Arnoullet languished in prison for four months, charged with complicity in the printing; but he finally persuaded the judges that he had been misled by Guéroult as to the character of the book, and having been set free returned to Geneva so as to be beyond further reach of the Inquisition. While his case was still pending, as he feared to become further incriminated, he wrote from prison to his agent Bertet  34 (then staying at Chatillon, about twenty-five miles west of Geneva), urging him to go to Frankfurt and destroy to the last leaf the books consigned to him there. 35 This was duly done, whereupon Bertet won praise from Calvin as a pious and upright man. 36 When Estienne on his part learned of the nature of the book and reported it to his friend Calvin, he will of course have destroyed whatever copies he still had at Geneva. Moreover he sent his servant Thomas to Frankfurt with instructions to burn the copies still held there for the autumn fair; bearing also a letter from Calvin to the pastors of the Frankfurt church to make sure that this was faithfully done. 37 It is not known how many copies (if any) had been sold at the Easter fair at Frankfurt, or by Estienne at Geneva; and more copies may have gone into circulation than has been generally supposed; 38 but save for the few copies retained by the authorities, the work was so thoroughly suppressed that at the present day only three copies are known to be in existence. 39

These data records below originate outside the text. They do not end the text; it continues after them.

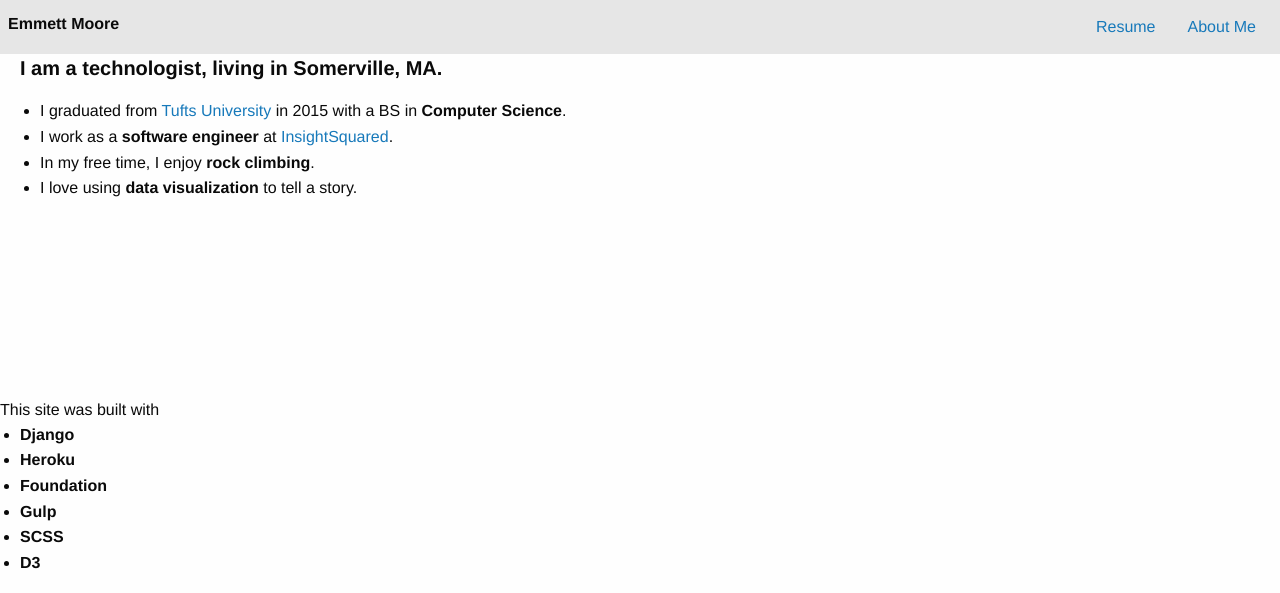
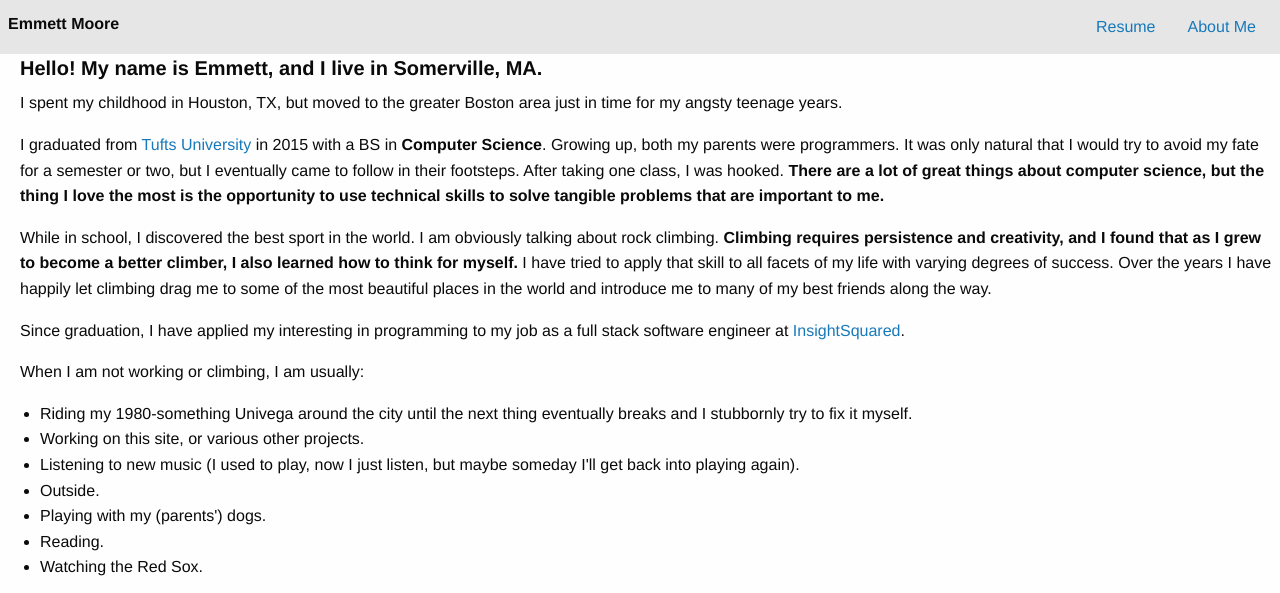
Before and after one commit to emmettmoore/personal-site, a Django app: page / in a window 1280 px wide. Shown: the top 593 px of the page. Run offline with Django 3.2, Linux system fonts and the light colour scheme; a map, chart or similar area stays blank; style sheets or scripts are compiled from the project's sources; some libraries are stand-ins or nearby versions.

Commit message:
update text on home

```diff
--- a/main/templates/main/home.html
+++ b/main/templates/main/home.html
@@ -4,28 +4,38 @@
   <link rel="stylesheet" type="text/css"
         href="{% static "main/build/css/timeline.css" %}">
 {% endblock extra_assets %}
-{% block after_body_scripts %}
-  {{ block.super }}
-  <script src="https://d3js.org/d3.v4.min.js"></script>
-  <script src="{% static "main/d3/d3.js" %}"></script>
-{% endblock after_body_scripts %}
 
 {% block viewport_content %}
   <div class="about-me">
-    <div class="medium-space-left">
-      <h5 class="bold">I am a technologist, living in Somerville, MA.</h5>
+    <div class="medium-space-left text-portion">
+      <h5 class="bold">Hello! My name is Emmett, and I live in Somerville, MA.</h5>
       <p>
+        I spent my childhood in Houston, TX, but moved to the greater Boston area just in time for my angsty teenage years.
+      </p>
+      <p>
+      I graduated from <a href="https://www.tufts.edu">Tufts University</a> in 2015 with a BS in <strong>Computer Science</strong>. Growing up, both my parents were programmers. It was only natural that I would try to avoid my fate for a semester or two, but I eventually came to follow in their footsteps. After taking one class, I was hooked. <strong>There are a lot of great things about computer science, but the thing I love the most is the opportunity to use technical skills to solve tangible problems that are important to me.</strong>
+      </p>
+      <p>
+        While in school, I discovered the best sport in the world. I am obviously talking about rock climbing. <strong>Climbing requires persistence and creativity, and I found that as I grew to become a better climber, I also learned how to think for myself.</strong> I have tried to apply that skill to all facets of my life with varying degrees of success. Over the years I have happily let climbing drag me to some of the most beautiful places in the world and introduce me to many of my best friends along the way.
+      </p>
+      <p>
+        Since graduation, I have applied my interesting in programming to my job as a full stack software engineer at <a href="https://www.insightsquared.com" target="_blank">InsightSquared</a>.
+      </p>
+      <p>
+        When I am not working or climbing, I am usually:
         <ul>
-          <li>I graduated from <a href="https://www.tufts.edu">Tufts University</a> in 2015 with a BS in <strong>Computer Science</strong>.</li>
-          <li>I work as a <strong>software engineer</strong> at <a href="https://www.insightsquared.com" target="_blank">InsightSquared</a>.</li>
-          <li>In my free time, I enjoy <strong>rock climbing</strong>.</li>
-          <li>I love using <strong>data visualization</strong> to tell a story.</li>
+          <li>Riding my 1980-something Univega around the city until the next thing eventually breaks and I stubbornly try to fix it myself.</li>
+          <li>Working on this site, or various other projects.</li>
+          <li>Listening to new music (I used to play, now I just listen, but maybe someday I'll get back into playing again).</li>
+          <li>Outside.</li>
+          <li>Playing with my (parents') dogs.</li>
+          <li>Reading.</li>
+          <li>Watching the Red Sox.</li>
         </ul>
-      </p>
+      <p>
+    </div>
+    <div class="image-portion">
+      <img src="https://s3.us-east-2.amazonaws.com/emmettwmoore-assets/suburban3.jpg"></img>
     </div>
   </div>
-  <div class="timeline-wrapper">
-    <svg class="line-graph"></svg>
-    <svg class="legend"></svg>
-  </div>
 {% endblock viewport_content %}
```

The trial of Servetus went on for ten weeks after his escape, and the rest of April was spent in examining the documents in the case.40 The Inquisitor drew up an abstract of the principal errors in the Restitutio, and the case having been duly prepared and no defence offered, sentence was pronounced on June I7. 41 After reciting the evidence offered, and the flight of the accused, the sentence pronounced Servetus guilty by default, and fined him 1,000 livres tournois. 42 It was further ordered that as soon as he was arrested he should be taken with his books on a tumbril on the next market day to the place called Charneve43 and there be burned alive by slow fire; and meanwhile the sentence was to be executed on his effigy. His goods were confiscated, and eventually given to a Bishop, son of the Governor de Maugiron. 44 On the day appointed, therefore, his effigy and the five bales of books were taken as directed, the effigy was hanged on a gallows specially erected, and all was reduced to ashes. 45 The secular arm, seeing that Servetus had defaulted in the case, had not waited for an opinion from the ecclesiastical authorities, to whom it was customary in such cases to refer the question whether the accused were guilty of heresy. But the ecclesiastical judges continued their investigation, which was prolonged until late in December. Two days befnre Christmas they were ready with their verdict: that in view of all his writings that had been submitted for their examination, it was evident that Villanovanus46 was a very great heretic; and they declared his goods confiscated, and that any of his books yet found were to be burned.47 Eight weeks before this, Servetus had already been burned at the stake at Geneva.